● **TASK PROMPT**: In the data, extract each line that holds the string "audit".
RECORDS TO PROCESS START
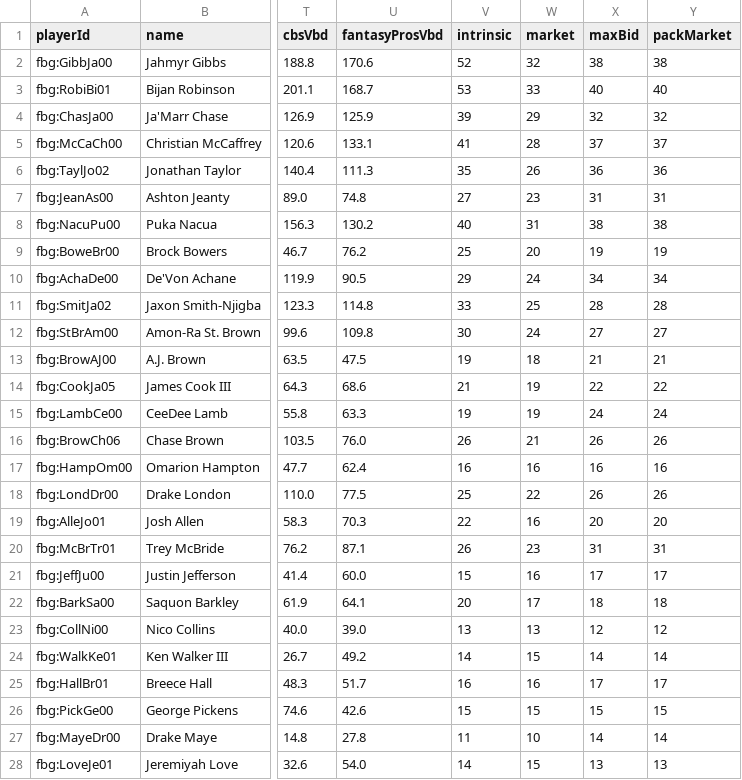
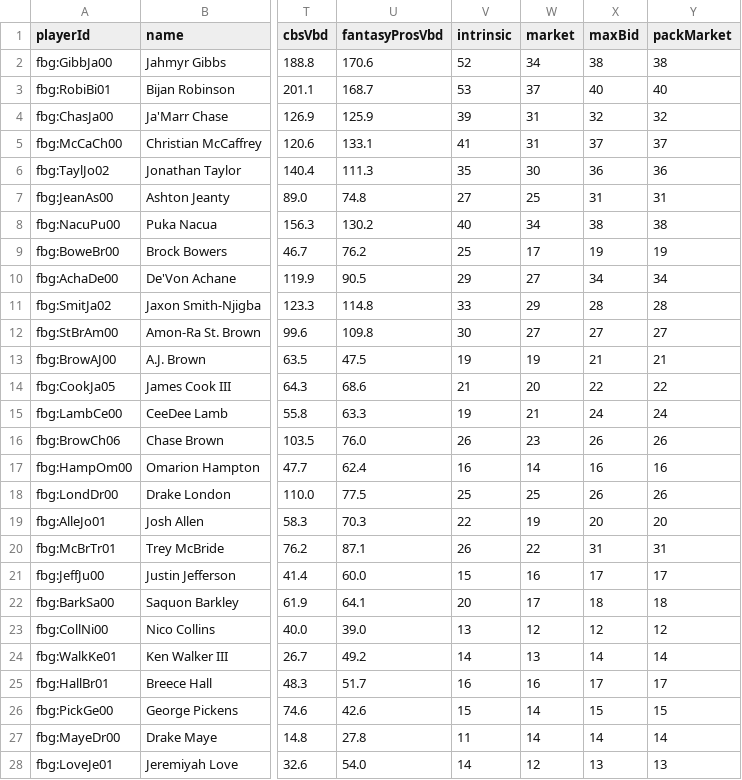
Before and after one commit to pfunkmonk/pipsprojects, a CSV file: reports/thunder-bowl/valuation-audit-20260808.csv, drawn as a sheet; only a part is shown, gaps mark what is left out; the diff covers the shown part only; the diff names each change by its address in the sheet, - before the commit and + after, or states it on an @@ line.

```diff
--- a/reports/thunder-bowl/valuation-audit-20260808.csv
+++ b/reports/thunder-bowl/valuation-audit-20260808.csv
-W2 (market): 32
+W2 (market): 34
-W3 (market): 33
+W3 (market): 37
-W4 (market): 29
+W4 (market): 31
-W5 (market): 28
+W5 (market): 31
-W6 (market): 26
+W6 (market): 30
-W7 (market): 23
+W7 (market): 25
-W8 (market): 31
+W8 (market): 34
-W9 (market): 20
+W9 (market): 17
-W10 (market): 24
+W10 (market): 27
-W11 (market): 25
+W11 (market): 29
-W12 (market): 24
+W12 (market): 27
-W13 (market): 18
+W13 (market): 19
-W14 (market): 19
+W14 (market): 20
-W15 (market): 19
+W15 (market): 21
-W16 (market): 21
+W16 (market): 23
-W17 (market): 16
+W17 (market): 14
-W18 (market): 22
+W18 (market): 25
-W19 (market): 16
+W19 (market): 19
-W20 (market): 23
+W20 (market): 22
-W23 (market): 13
+W23 (market): 12
-W24 (market): 15
+W24 (market): 13
-W26 (market): 15
+W26 (market): 14
-W27 (market): 10
+W27 (market): 14
-W28 (market): 15
+W28 (market): 12
```
Also changed, not shown: 103 edited cells elsewhere in this file, 31 other files.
RECORDS TO PROCESS END
● **SOLUTION**:
Before and after one commit to pfunkmonk/pipsprojects, a CSV file: reports/thunder-bowl/valuation-audit-20260808.csv, drawn as a sheet; only a part is shown, gaps mark what is left out; the diff covers the shown part only; the diff names each change by its address in the sheet, - before the commit and + after, or states it on an @@ line.
--- a/reports/thunder-bowl/valuation-audit-20260808.csv
+++ b/reports/thunder-bowl/valuation-audit-20260808.csv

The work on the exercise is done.